Segment Open
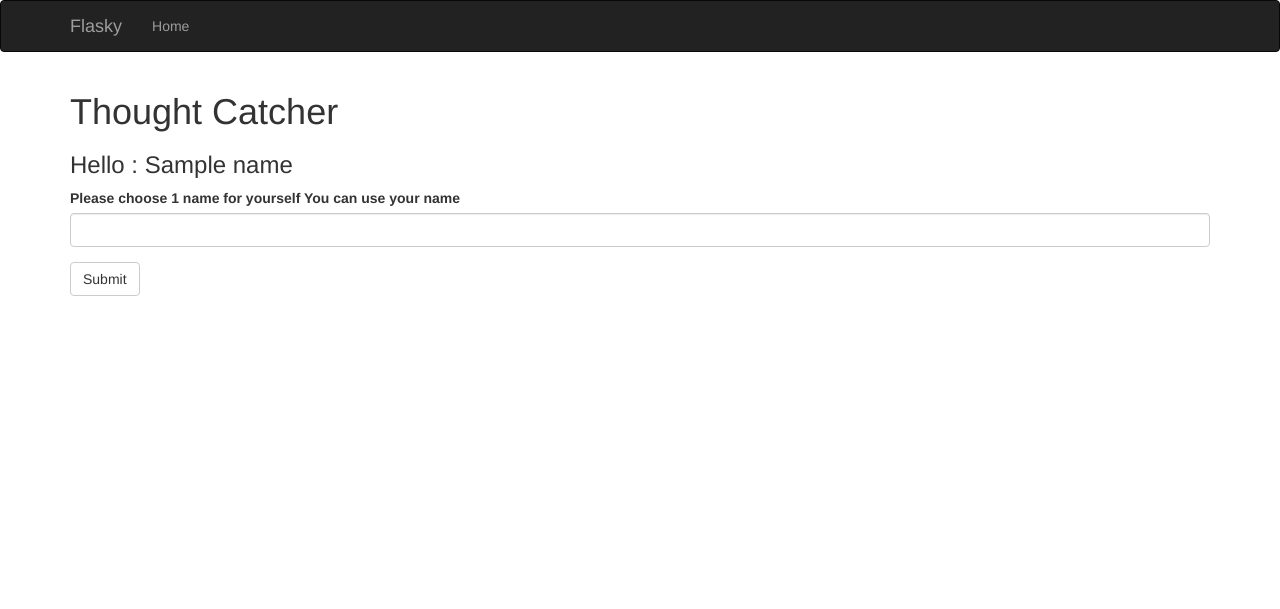
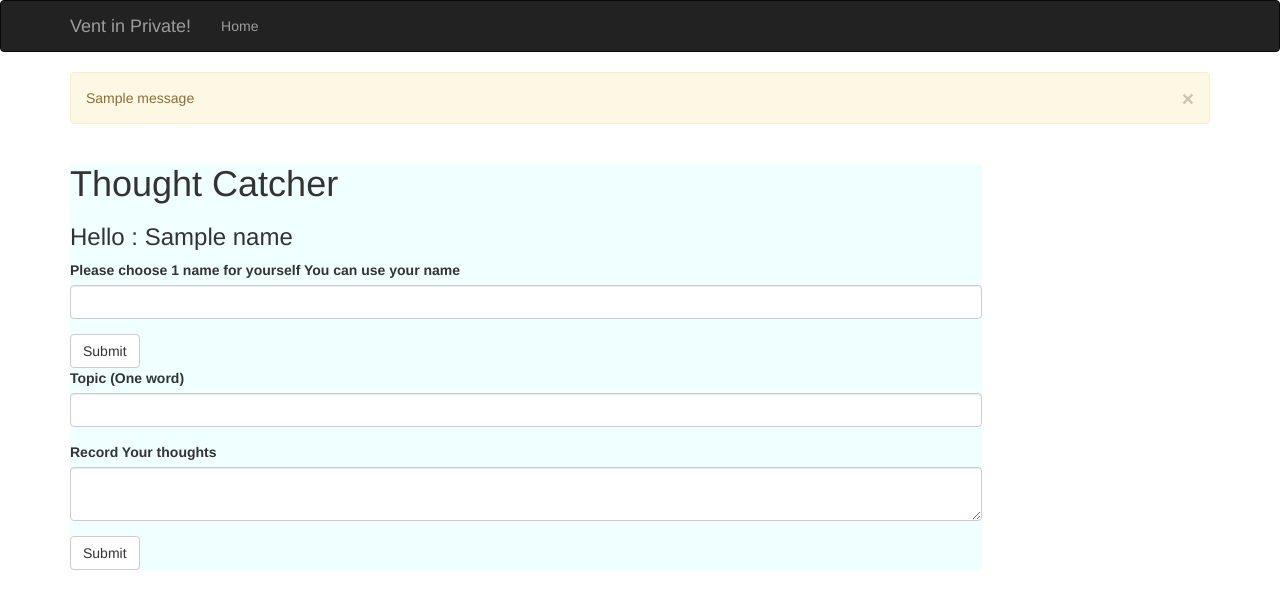
Before and after one commit to craemcode/thoughtcatcher, a Flask app: template templates/index.html in a window 1280 px wide. Shown: the top 609 px of the page. Run offline with Flask 2, Linux system fonts and the light colour scheme; the template is opened without the code that fills it: values that come from a table or form of the project are taken from there, most other values are stand-ins (such as "Sample title", 1, 10 or a date in 2020); one stand-in notice (Sample message) is shown; some libraries are stand-ins or nearby versions.

Commit message:
a known user can log in

```diff
--- a/app.py
+++ b/app.py
@@ -1,8 +1,8 @@
 from ensurepip import bootstrap
-from flask import Flask, redirect, render_template, request
-from model import db,Todo
+from flask import Flask, redirect, render_template, request, session, flash
+from model import db,Todo,User,Topic,Thought
 from flask_bootstrap import Bootstrap
-from forms import UserForm
+from forms import UserForm, ThoughtForm
 
 app = Flask(__name__)
 app.config['SQLALCHEMY_DATABASE_URI'] = 'sqlite:///diary.db'
@@ -28,14 +28,82 @@ bootstrap = Bootstrap(app)
 #
 #
 @app.route('/', methods = ['POST','GET'])
+
 def index():
+
     name = None
+
     form = UserForm()
+
+
     if form.validate_on_submit():
-        name = form.name.data
-        form.name.data = ''
+        #flash("Name successfully submitted")
+        #beat the redirect
 
-    return render_template('index.html', form=form, name=name )
+        user = User.query.filter_by(name=form.name.data).first()
+
+        if user is None:
+            #session['known'] = False
+            flash('unkown user')
+            session['name'] = form.name.data
+            form.name.data = ''
+            return redirect('/')
+
+        else:
+            #session['known'] = True
+            session['id'] = user.id
+            session['name'] = form.name.data
+            form.name.data = ''
+            return redirect('/add_thought')
+
+    else:
+        pass
+        #fix this my niggar
+
+
+
+    return render_template('index.html',
+                            form1=form,
+                            name=session.get('name'),
+                            #known=session.get('known', False)
+                            )
+
+@app.route('/add_thought',methods=['POST','GET'])
+def add_thought():
+
+    topic = None
+    thought = None
+    form2 = ThoughtForm()
+
+    #If new topic, add topic to db, then get id...if old topic just add straight
+
+    if form2.validate_on_submit():
+       topic = Topic.query.filter_by(name=form2.topic.data).first()
+       if topic is None:
+           topic = Topic(name=form2.topic.data, user_id=session.get['id'])
+           db.session.add(topic)
+           db.session.commit()
+           flash('new topic added')
+
+           thought = Thought(name=form2.thought.data, topic_id=topic.id)
+           db.session.add(thought)
+           db.session.commit()
+           flash('thought successfully added')
+       else:
+            thought = Thought(name=form2.thought.data, topic_id=topic.id)
+            flash('thought successfully added')
+    else:
+        pass
+
+
+    return render_template('thoughts.html',
+                                form2=form2,
+                                name=session.get('name'))
+
+
+
+
+
 
 @app.route('/delete/<int:id>')
 def delete(id):
--- a/forms.py
+++ b/forms.py
@@ -1,8 +1,14 @@
 from flask_wtf import FlaskForm
-from wtforms import StringField, SubmitField, PasswordField
+from wtforms import StringField, SubmitField, TextAreaField
 from wtforms.validators import DataRequired
 
 
 class UserForm(FlaskForm):
     name = StringField("Please choose 1 name for yourself\n You can use your name",validators=[DataRequired()])
     submit = SubmitField(validators=[DataRequired()])
+
+
+class ThoughtForm(FlaskForm):
+    topic = StringField("Topic (One word)", validators=[DataRequired()])
+    thought = TextAreaField("Record Your thoughts", validators=[DataRequired()])
+    submit = SubmitField(validators=[DataRequired()])
--- a/static/css/main.css
+++ b/static/css/main.css
@@ -1,4 +1,4 @@
-body{
+.content{
     margin: 0;
     font-family: sans-serif;
     background-color: azure;
--- a/templates/base.html
+++ b/templates/base.html
@@ -1,6 +1,12 @@
 {% extends 'bootstrap/base.html' %}
 
-{% block title %}Thought Catcher {% endblock %}
+{% block head %}
+{{super()}}
+<link rel="styelesheet" href="{{url_for('static', filename='css/main.css')}}">
+{% endblock %}
+
+{% block title %}Thought Catcher {% endblock%}
+
 
 {% block navbar %}
     <div class="navbar navbar-inverse" role="navigation">
@@ -12,7 +18,7 @@
                     <span class="icon-bar"></span>
                     <span class="icon-bar"></span>
                 </button>
-                <a class="navbar-brand" href="/">Flasky</a>
+                <a class="navbar-brand" href="/">Vent in Private!</a>
             </div>
             <div class="navbar-collapse collapse">
                 <ul class="nav navbar-nav">
@@ -26,7 +32,18 @@
 
     {% block content %}
     <div class="container">
+        {% for message in get_flashed_messages() %}
+        <div class="alert alert-warning">
+            <button type="button" class="close" data-dismiss="alert">&times;</button>
+            {{message}}
+        </div>
+        {% endfor %}
+
+    </div>
+    <div class="container">
         {% block page_content %}
+        <!--Page content goes into this block-->
+
         {% endblock %}
 
 
--- a/templates/index.html
+++ b/templates/index.html
@@ -3,18 +3,12 @@
 
 
 
-{% block title %}
-Zacharia
-{% endblock %}
-
-
-
-
 {% block page_content %}
-<div class="content">
+<div class="content" style="width:80% ;background:azure">
     <h1>Thought Catcher</h1>
     <h3> Hello : {{ name }}</h3>
-    {{ wtf.quick_form(form)}}
+    {{ wtf.quick_form(form1)}}
+    {{ wtf.quick_form(form2)}}
 
 </div>
 {% endblock %}
```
Segment Closed
# Task instructions:
Extract every line containing the string "None" from the material.

# Expected output:
     name = None
+        if user is None:
+    topic = None
+    thought = None
+       if topic is None:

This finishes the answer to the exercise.